Julia McCrumb Davis was one of Boise's first pioneers, arriving from Ontario, Canada, in 1869. She married Thomas Jefferson Davis in 1871. She worked side by side with her husband farming and ranching until her death in 1907. Created in 1907 as Boise's first public park, the 89-acre site is the cultural, historic and artistic gateway to the heart of the city. Within the park are Zoo Boise, museums, gardens, lagoons, a playground, tennis courts, a rose garden and band shell.
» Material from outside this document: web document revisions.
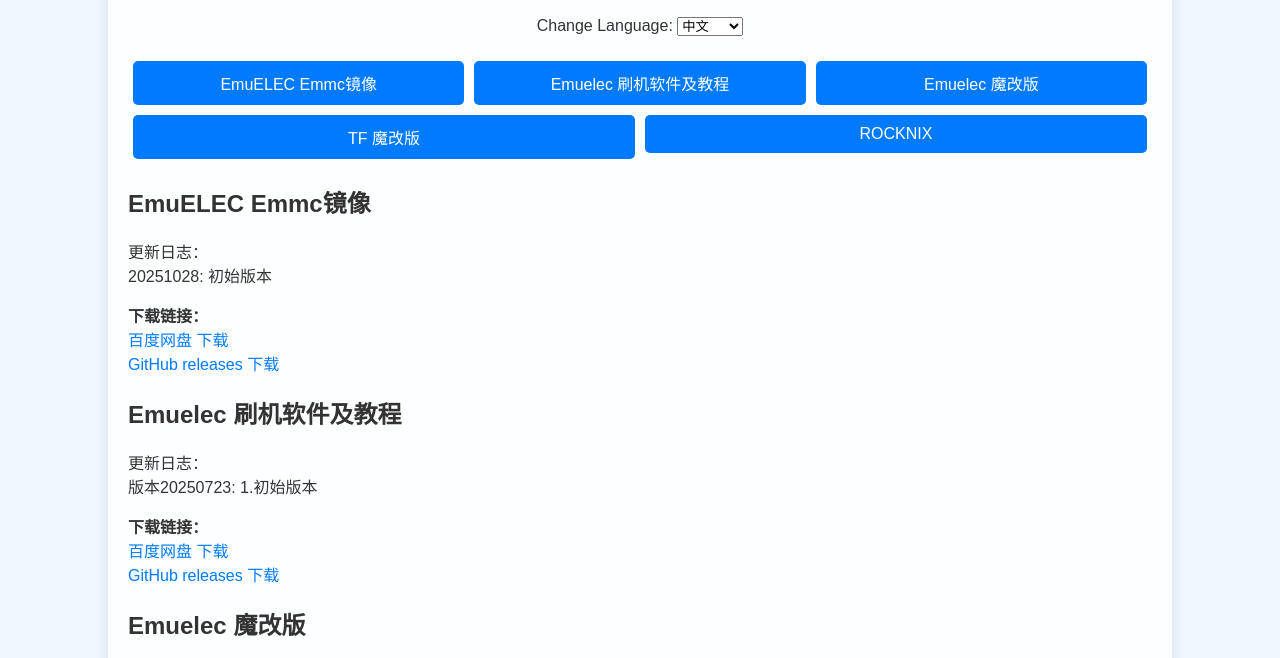
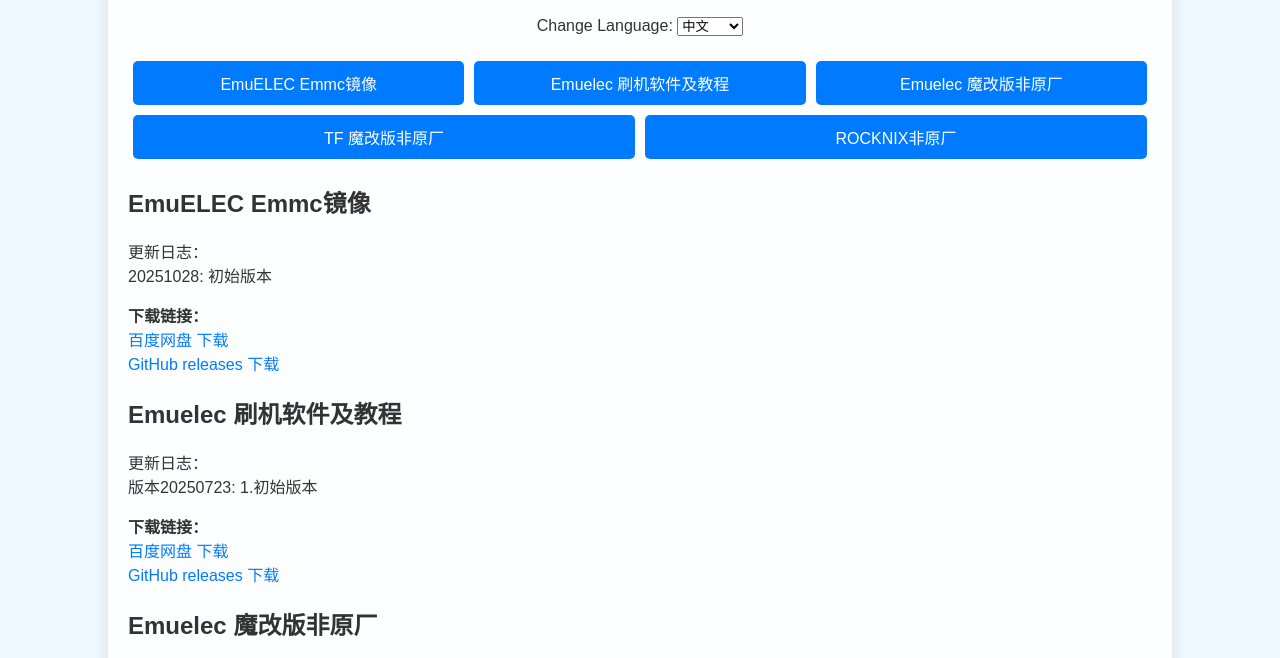
Before and after one commit to handheld520/handheld520.github.io, a plain HTML site: page handheld/DC40V.html in a window 1280 px wide. Shown: the part 90-748 px from the top of the page. Drawn offline with Linux system fonts and the light colour scheme.

Commit message:
Update DC40V.html

```diff
--- a/handheld/DC40V.html
+++ b/handheld/DC40V.html
@@ -125,18 +125,18 @@
             downloads: {
                 zh: [
                     { platform: "百度网盘", link: "https://pan.baidu.com/s/1y9aFI-OY9BB3EZv9jYjQQg?pwd=XFXF" },
-                    { platform: "GitHub releases", link: "https://github.com/handheld520/Mymini/releases/download/20250723/default.rar" }
+                    { platform: "GitHub releases", link: "https://github.com/handheld520/Mymini/releases/download/20251103/default.rar" }
                 ],
                 en: [
                     { platform: "Baidu Netdisk", link: "https://pan.baidu.com/s/1rP180STKsC-Qf6dhkdzNyQ?pwd=XFXF" },
-                    { platform: "GitHub releases", link: "https://github.com/handheld520/Mymini/releases/download/20250723/Flashing.software.rar" }
+                    { platform: "GitHub releases", link: "https://github.com/handheld520/Mymini/releases/download/20251103/Design.software.tools.zip" }
                 ]
             }
         },
 {
             name: {
-                zh: "Emuelec 魔改版",
-                en: "Unofficially Modified Emuelec"
+                zh: "Emuelec 魔改版非原厂",
+                en: "Unofficially Modified Emuelec(non-original/manufacturer)"
             },
             log: {
                 zh: [
@@ -157,8 +157,8 @@
         },
                 {
             name: {
-                zh: "TF 魔改版",
-                en: "Unofficially Modified TF"
+                zh: "TF 魔改版非原厂",
+                en: "Unofficially Modified TF(non-original/manufacturer)"
             },
             log: {
                 zh: [
@@ -179,8 +179,8 @@
         },
                 {
             name: {
-                zh: "ROCKNIX",
-                en: "ROCKNIX"
+                zh: "ROCKNIX非原厂",
+                en: "ROCKNIX(non-original/manufacturer)"
             },
             log: {
                 zh: [
@@ -268,4 +268,5 @@
 </script>
 
 </body>
+
 </html>
```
Anna Daly grew up in the Idaho mountains, moving to Boise at 16. In 1914, she married Harry W. Morrison, founder of famed construction company Morrison Knudsen Corp. She traveled extensively and was known for her great civic interests and friendliness. She died in 1957. Created in 1959, Ann Morrison Park is the city's largest at 153 acres. It has a reflecting pool and water cascading from an illuminated spray fountain, along with gardens, a playground, tennis courts, lighted softball diamonds, soccer and football fields, disc golf course and a picnic pavilion.
Kathryn McCurry Albertson and her husband, Joe, the grocery store pioneer, created the philanthropic J.A. and Kathryn Albertson Foundation in 1966. They met at the College of Idaho. She died in 2002. The 41-acre park dedicated in 1989 is designed to be an inner-city sanctuary for resident and migratory wildlife. It has foot paths, outdoor gazebos and a fountain.
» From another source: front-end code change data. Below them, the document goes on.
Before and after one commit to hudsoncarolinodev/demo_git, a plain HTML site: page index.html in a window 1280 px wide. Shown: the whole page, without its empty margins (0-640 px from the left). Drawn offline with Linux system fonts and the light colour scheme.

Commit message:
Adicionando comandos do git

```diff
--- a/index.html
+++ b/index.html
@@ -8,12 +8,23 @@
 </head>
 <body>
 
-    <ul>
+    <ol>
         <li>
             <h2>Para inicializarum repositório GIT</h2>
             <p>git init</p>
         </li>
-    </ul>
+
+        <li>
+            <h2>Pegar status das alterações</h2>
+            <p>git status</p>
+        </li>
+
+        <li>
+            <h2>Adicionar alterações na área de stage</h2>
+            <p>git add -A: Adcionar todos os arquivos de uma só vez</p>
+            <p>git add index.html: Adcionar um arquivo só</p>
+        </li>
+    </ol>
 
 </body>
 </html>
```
A native of La Crosse, Wis., Bernardine "BeeBee" Schilling moved to Boise in 1910 and graduated from what is now Bishop Kelly High School. She married the founder of the Quinn Robbins heavy construction company. She was active in the community and died in 1994. Created in 1997 on the site of a former gravel operation, the partially developed 27-acre park is dominated by 22-acre Quinn's Pond with its three docks. Future amenities include a beach area, picnic area and a waterway connecting to the Esther Simplot Park pond.
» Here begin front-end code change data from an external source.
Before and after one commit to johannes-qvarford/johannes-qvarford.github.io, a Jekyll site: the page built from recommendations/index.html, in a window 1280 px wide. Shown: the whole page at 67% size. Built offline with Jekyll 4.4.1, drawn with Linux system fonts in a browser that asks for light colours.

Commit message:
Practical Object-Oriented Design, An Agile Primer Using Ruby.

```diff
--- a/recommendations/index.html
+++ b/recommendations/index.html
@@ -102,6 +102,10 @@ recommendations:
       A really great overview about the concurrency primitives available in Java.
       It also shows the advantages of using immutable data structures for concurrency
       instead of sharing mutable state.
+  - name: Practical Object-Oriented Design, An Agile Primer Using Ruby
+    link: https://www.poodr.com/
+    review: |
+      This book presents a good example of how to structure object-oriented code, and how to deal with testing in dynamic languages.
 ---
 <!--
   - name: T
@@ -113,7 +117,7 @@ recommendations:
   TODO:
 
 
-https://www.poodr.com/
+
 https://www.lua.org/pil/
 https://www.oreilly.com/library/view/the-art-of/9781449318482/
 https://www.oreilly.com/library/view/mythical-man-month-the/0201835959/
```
Synonymous with the performing arts in Boise since moving to Idaho in 1972, the wife of late industrialist J. R. Simplot co-founded the Boise Opera Company and built the Esther Simplot Performing Arts Academy and the Academy Annex. The undeveloped 55-acre park created in 2003 includes 17 acres of ponds and 8.9 acres of natural areas next to the new river recreation park. Plans call for fishing ponds, a playground, picnic areas and sports fields. Construction is set to begin in 2014.
Alta Harris Park
In 1950, Dallas and Alta Harris relocated their Boise County sawmill to the Barber Valley. They began acquiring additional land and set up a ranching operation raising Hereford cattle. The family matriarch died in 2012. The real estate development Harris Ranch takes its name from the family enterprise. In 2008, the family donated 21 acres along the river for a city park in Harris Ranch. Once the city has the money, the park will include sports fields, walking paths and a plaza.
Cynthia Sewell: 377-6428, Twitter: @CynthiaSewell